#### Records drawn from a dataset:
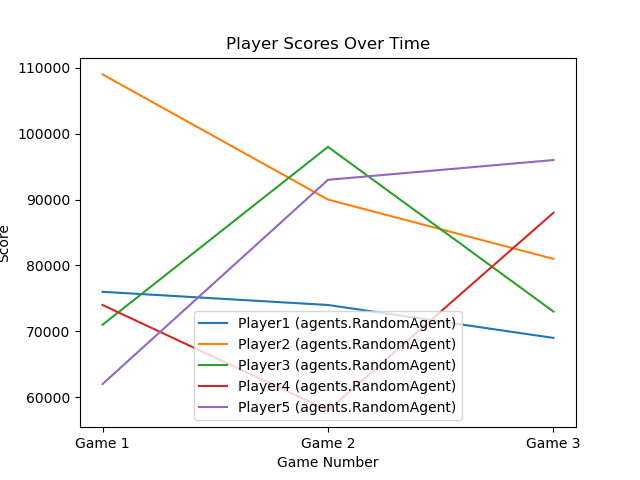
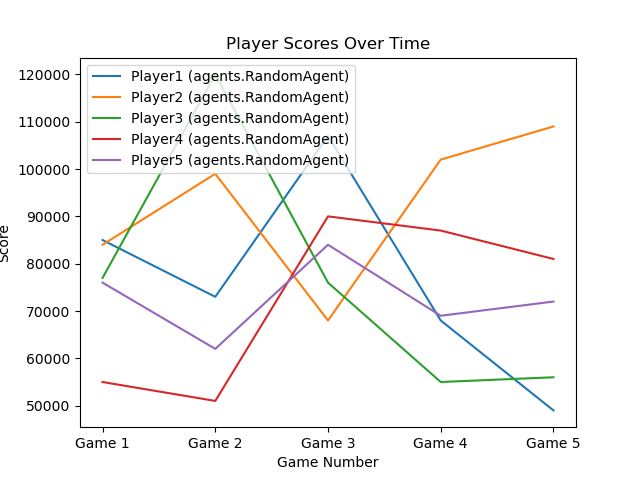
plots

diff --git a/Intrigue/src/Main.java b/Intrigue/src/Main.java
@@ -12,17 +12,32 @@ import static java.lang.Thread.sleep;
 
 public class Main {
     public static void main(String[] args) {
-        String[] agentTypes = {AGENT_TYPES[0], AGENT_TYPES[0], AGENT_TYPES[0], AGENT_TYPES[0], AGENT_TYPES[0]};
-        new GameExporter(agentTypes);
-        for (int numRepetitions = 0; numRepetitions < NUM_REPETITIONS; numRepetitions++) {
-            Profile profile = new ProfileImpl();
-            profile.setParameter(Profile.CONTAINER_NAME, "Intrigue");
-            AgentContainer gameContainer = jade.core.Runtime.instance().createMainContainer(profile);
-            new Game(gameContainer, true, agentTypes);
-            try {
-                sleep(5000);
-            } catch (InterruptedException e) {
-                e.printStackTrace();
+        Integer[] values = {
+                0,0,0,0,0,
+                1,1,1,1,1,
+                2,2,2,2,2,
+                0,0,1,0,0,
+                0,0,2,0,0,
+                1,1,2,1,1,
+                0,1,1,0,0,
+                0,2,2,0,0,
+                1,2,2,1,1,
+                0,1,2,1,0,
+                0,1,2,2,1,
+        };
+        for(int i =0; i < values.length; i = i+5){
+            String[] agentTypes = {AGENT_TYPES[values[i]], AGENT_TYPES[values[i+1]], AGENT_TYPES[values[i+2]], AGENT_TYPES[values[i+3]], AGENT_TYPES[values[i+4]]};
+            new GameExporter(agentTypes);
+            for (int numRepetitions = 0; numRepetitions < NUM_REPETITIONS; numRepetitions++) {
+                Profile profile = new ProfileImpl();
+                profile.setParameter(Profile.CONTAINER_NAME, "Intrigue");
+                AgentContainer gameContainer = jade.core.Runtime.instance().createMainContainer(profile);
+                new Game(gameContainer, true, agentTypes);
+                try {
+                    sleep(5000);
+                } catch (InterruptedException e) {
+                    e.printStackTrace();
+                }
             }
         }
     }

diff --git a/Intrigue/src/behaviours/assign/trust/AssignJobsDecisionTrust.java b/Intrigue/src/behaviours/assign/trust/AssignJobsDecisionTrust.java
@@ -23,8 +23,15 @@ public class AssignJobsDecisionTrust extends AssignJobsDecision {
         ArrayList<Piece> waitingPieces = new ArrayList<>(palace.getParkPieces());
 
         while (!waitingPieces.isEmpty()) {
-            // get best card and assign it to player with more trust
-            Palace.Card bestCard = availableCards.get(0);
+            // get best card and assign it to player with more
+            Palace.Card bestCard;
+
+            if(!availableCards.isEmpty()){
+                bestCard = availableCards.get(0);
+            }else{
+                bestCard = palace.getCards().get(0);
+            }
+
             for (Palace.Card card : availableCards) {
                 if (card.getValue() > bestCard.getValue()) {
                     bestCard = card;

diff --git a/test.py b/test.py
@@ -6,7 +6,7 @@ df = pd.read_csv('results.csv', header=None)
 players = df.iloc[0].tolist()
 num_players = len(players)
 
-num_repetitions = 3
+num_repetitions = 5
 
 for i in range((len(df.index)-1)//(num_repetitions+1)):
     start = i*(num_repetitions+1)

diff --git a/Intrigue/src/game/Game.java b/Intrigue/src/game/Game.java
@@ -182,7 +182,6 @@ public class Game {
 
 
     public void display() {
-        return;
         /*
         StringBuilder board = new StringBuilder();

#### PROBLEM DESCRIPTION:
What is needed is an exact copy of the lines above, from the one containing "import static java.lang.Thread.sleep;" through the one containing "-23,8 +23,15 @@", with nothing added.

#### TASK ANSWER:
@@ -12,17 +12,32 @@ import static java.lang.Thread.sleep;
 
 public class Main {
     public static void main(String[] args) {
-        String[] agentTypes = {AGENT_TYPES[0], AGENT_TYPES[0], AGENT_TYPES[0], AGENT_TYPES[0], AGENT_TYPES[0]};
-        new GameExporter(agentTypes);
-        for (int numRepetitions = 0; numRepetitions < NUM_REPETITIONS; numRepetitions++) {
-            Profile profile = new ProfileImpl();
-            profile.setParameter(Profile.CONTAINER_NAME, "Intrigue");
-            AgentContainer gameContainer = jade.core.Runtime.instance().createMainContainer(profile);
-            new Game(gameContainer, true, agentTypes);
-            try {
-                sleep(5000);
-            } catch (InterruptedException e) {
-                e.printStackTrace();
+        Integer[] values = {
+                0,0,0,0,0,
+                1,1,1,1,1,
+                2,2,2,2,2,
+                0,0,1,0,0,
+                0,0,2,0,0,
+                1,1,2,1,1,
+                0,1,1,0,0,
+                0,2,2,0,0,
+                1,2,2,1,1,
+                0,1,2,1,0,
+                0,1,2,2,1,
+        };
+        for(int i =0; i < values.length; i = i+5){
+            String[] agentTypes = {AGENT_TYPES[values[i]], AGENT_TYPES[values[i+1]], AGENT_TYPES[values[i+2]], AGENT_TYPES[values[i+3]], AGENT_TYPES[values[i+4]]};
+            new GameExporter(agentTypes);
+            for (int numRepetitions = 0; numRepetitions < NUM_REPETITIONS; numRepetitions++) {
+                Profile profile = new ProfileImpl();
+                profile.setParameter(Profile.CONTAINER_NAME, "Intrigue");
+                AgentContainer gameContainer = jade.core.Runtime.instance().createMainContainer(profile);
+                new Game(gameContainer, true, agentTypes);
+                try {
+                    sleep(5000);
+                } catch (InterruptedException e) {
+                    e.printStackTrace();
+                }
             }
         }
     }

diff --git a/Intrigue/src/behaviours/assign/trust/AssignJobsDecisionTrust.java b/Intrigue/src/behaviours/assign/trust/AssignJobsDecisionTrust.java
@@ -23,8 +23,15 @@ public class AssignJobsDecisionTrust extends AssignJobsDecision {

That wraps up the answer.